▶ _Exercise_: Could you count the lines in the listing that include the word "state"? Give only the number.

▶ _Dataset_:
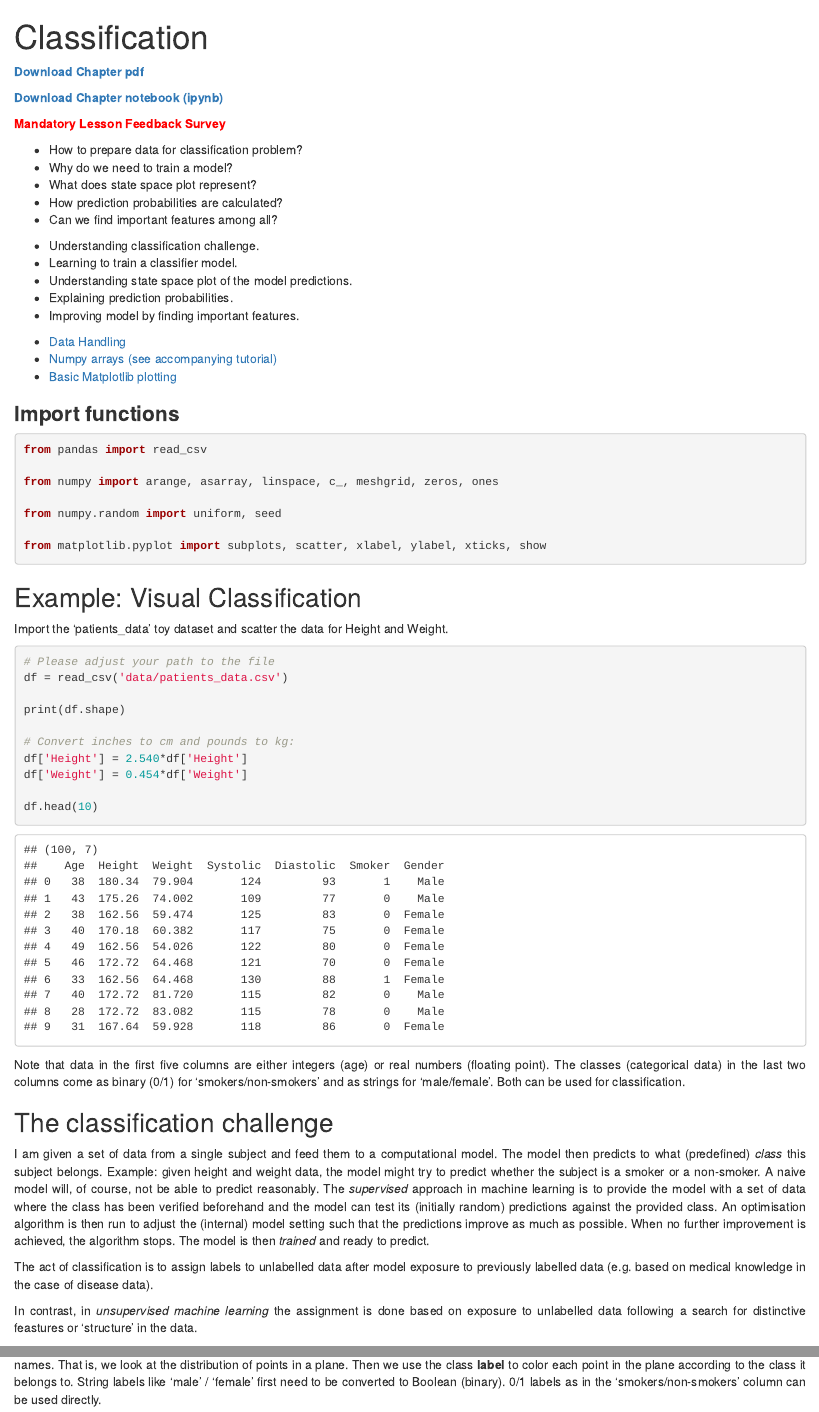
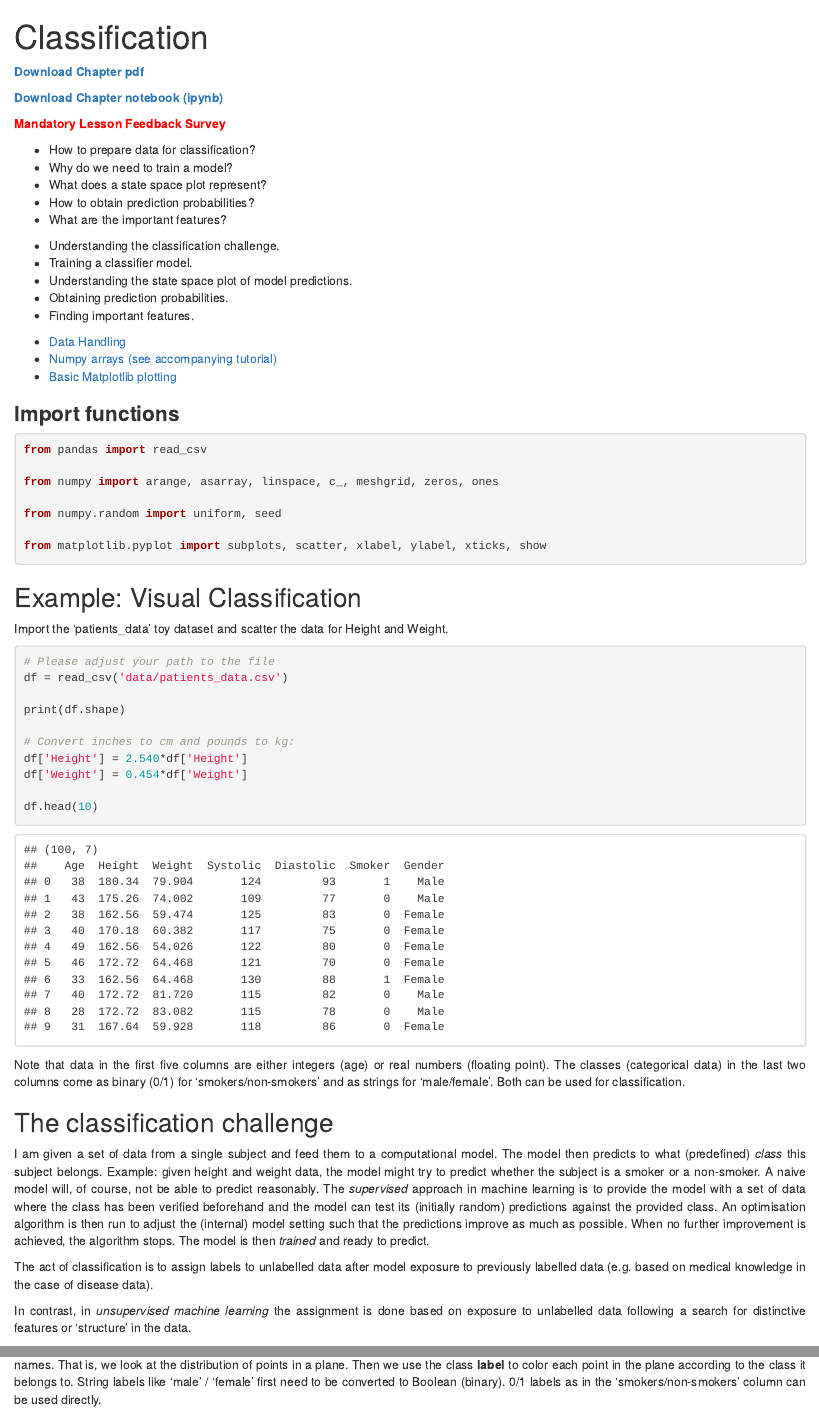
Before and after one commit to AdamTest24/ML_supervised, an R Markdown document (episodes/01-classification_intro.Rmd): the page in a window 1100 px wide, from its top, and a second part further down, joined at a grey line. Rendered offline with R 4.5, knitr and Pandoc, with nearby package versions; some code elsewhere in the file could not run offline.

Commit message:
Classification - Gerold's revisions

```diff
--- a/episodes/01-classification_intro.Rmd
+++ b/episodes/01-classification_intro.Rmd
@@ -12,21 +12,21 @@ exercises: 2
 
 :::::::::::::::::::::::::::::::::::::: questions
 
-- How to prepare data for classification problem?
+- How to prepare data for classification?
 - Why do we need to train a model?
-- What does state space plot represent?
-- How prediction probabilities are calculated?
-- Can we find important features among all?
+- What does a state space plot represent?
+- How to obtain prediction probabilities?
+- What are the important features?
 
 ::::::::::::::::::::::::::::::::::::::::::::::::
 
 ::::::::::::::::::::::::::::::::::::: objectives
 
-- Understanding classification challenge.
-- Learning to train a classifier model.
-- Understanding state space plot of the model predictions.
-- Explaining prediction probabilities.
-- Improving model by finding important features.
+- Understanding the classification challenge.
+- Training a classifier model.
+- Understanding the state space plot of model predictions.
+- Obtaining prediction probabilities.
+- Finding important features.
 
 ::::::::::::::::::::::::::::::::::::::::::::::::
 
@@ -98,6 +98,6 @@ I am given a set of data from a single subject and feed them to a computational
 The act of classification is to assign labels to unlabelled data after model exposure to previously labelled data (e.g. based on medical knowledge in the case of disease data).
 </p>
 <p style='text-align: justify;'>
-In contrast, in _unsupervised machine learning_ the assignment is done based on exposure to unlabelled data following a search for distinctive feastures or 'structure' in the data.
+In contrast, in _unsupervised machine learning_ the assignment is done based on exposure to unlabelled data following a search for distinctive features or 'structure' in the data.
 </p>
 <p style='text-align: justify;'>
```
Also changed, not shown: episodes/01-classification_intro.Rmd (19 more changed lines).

▶ _Exercise solution_: 4